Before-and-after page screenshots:
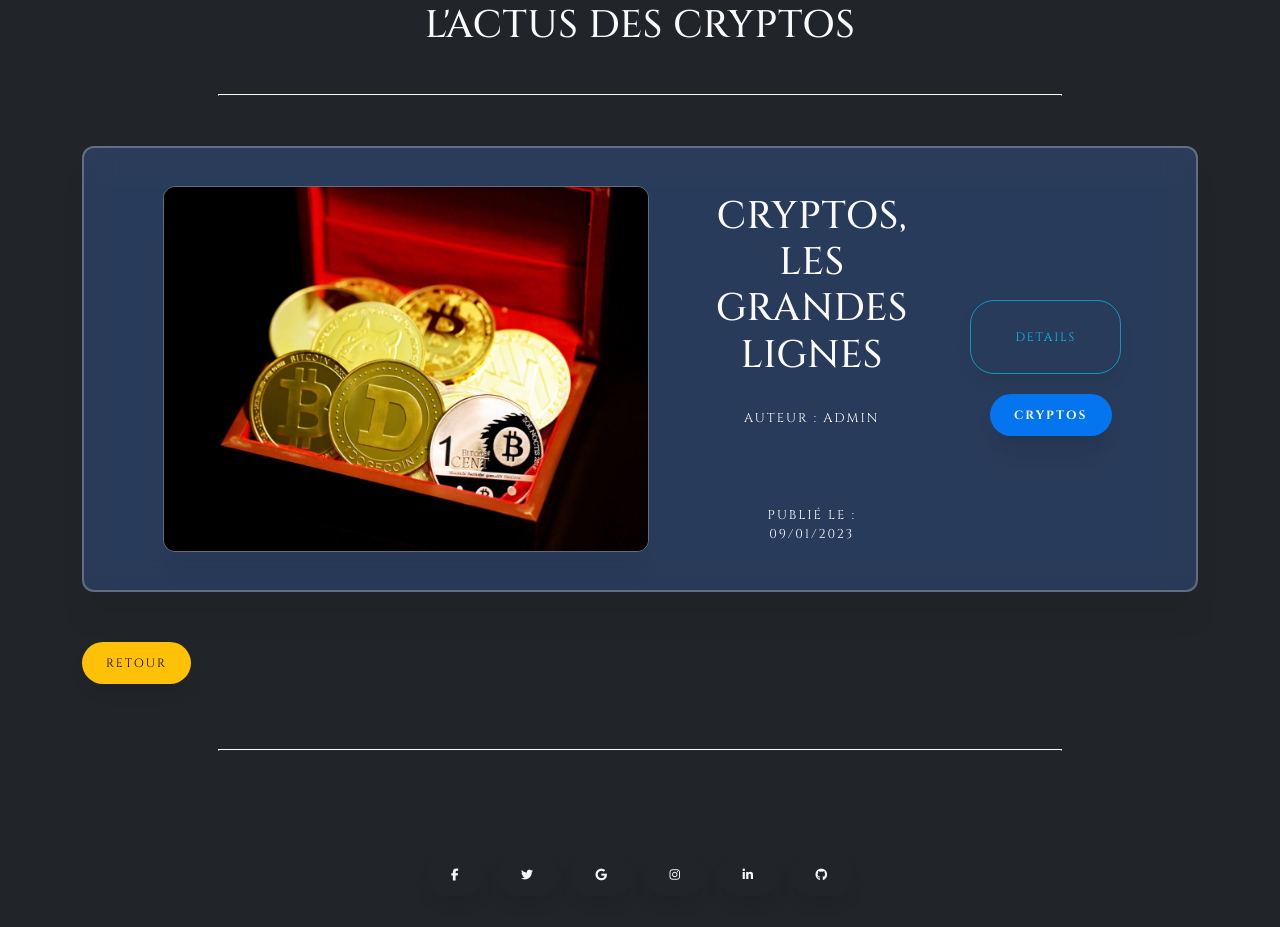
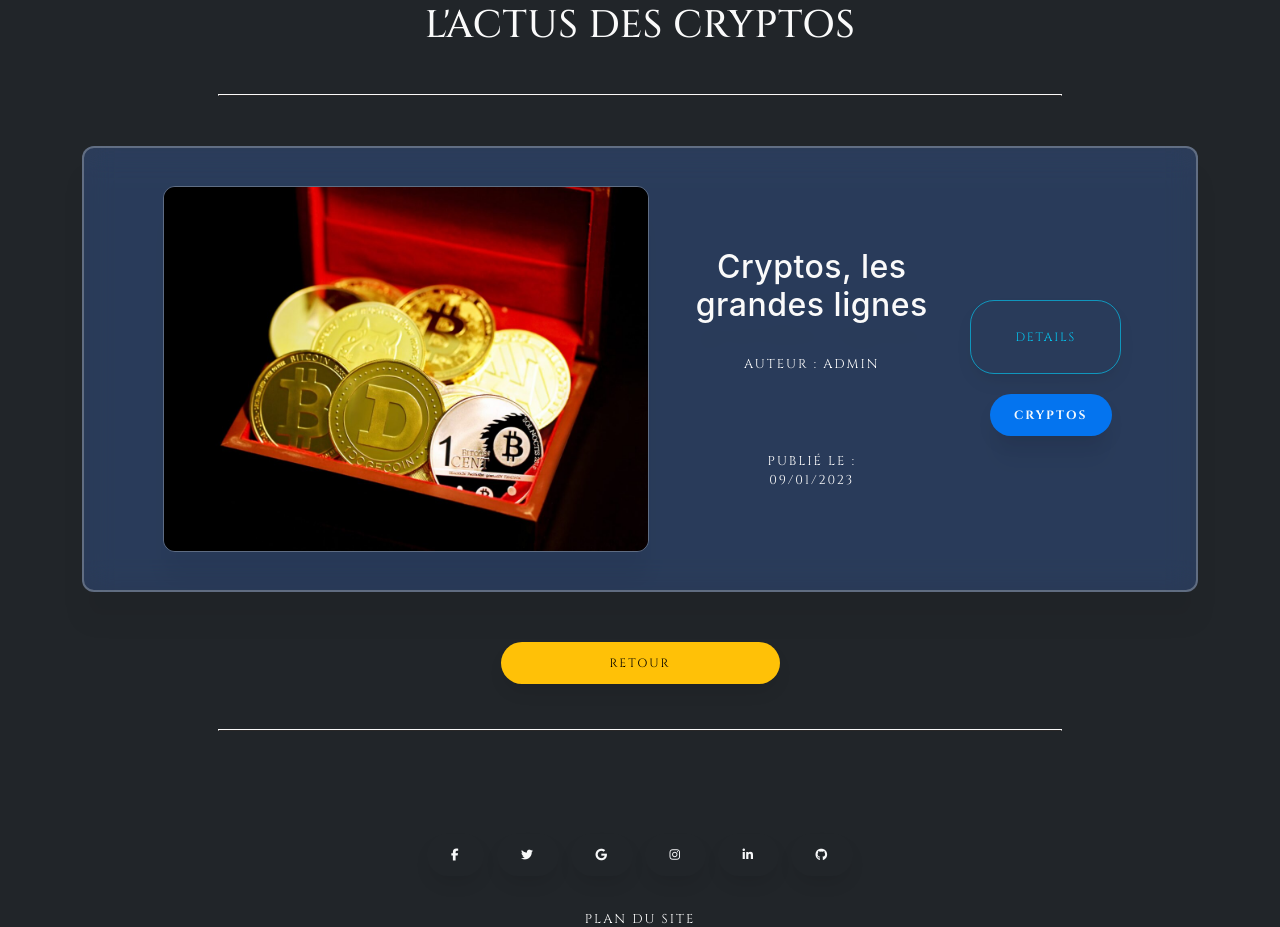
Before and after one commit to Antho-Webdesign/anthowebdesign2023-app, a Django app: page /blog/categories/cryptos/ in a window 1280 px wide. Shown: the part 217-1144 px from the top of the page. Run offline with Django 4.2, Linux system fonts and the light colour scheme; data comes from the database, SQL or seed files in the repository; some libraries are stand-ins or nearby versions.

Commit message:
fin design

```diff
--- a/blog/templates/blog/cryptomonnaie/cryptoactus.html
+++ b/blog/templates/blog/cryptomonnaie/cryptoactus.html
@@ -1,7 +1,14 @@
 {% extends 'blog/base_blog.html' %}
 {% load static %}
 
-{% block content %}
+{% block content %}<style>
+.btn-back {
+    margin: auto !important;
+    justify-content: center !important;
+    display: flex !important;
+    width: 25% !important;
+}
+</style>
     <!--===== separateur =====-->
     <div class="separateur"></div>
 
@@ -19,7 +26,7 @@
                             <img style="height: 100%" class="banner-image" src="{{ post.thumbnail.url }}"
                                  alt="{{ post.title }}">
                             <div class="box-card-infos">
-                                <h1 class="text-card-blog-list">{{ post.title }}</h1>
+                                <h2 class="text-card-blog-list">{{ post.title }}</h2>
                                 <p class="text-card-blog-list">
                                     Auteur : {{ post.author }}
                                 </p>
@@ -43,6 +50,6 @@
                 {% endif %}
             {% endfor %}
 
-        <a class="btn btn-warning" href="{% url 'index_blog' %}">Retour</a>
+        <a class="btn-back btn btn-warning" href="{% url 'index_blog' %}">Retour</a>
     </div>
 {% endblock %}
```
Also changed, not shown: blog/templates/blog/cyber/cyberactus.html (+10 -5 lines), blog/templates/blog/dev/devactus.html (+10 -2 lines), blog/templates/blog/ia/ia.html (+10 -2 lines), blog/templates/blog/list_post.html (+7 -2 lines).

==

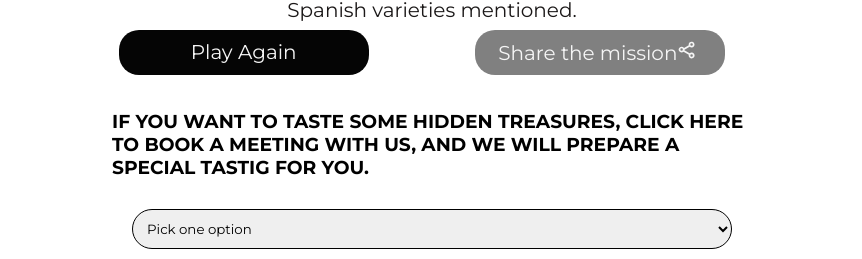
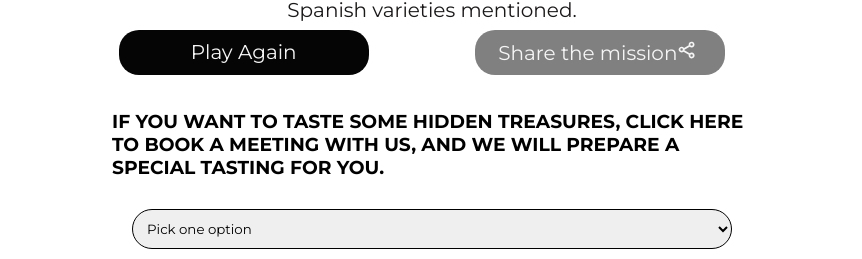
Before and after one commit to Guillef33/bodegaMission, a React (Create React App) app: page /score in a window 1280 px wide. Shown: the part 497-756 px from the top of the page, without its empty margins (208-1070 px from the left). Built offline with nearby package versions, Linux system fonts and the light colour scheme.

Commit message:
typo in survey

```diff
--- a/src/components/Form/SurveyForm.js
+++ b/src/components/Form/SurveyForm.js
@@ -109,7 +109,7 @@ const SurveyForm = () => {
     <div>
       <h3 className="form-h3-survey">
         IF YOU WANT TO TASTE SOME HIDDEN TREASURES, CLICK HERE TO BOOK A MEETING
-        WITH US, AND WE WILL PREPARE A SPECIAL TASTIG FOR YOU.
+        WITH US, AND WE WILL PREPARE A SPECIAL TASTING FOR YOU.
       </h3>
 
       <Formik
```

Problem details: Report each line of the data that includes the string "important".

Response below:
+    margin: auto !important;
+    justify-content: center !important;
+    display: flex !important;
+    width: 25% !important;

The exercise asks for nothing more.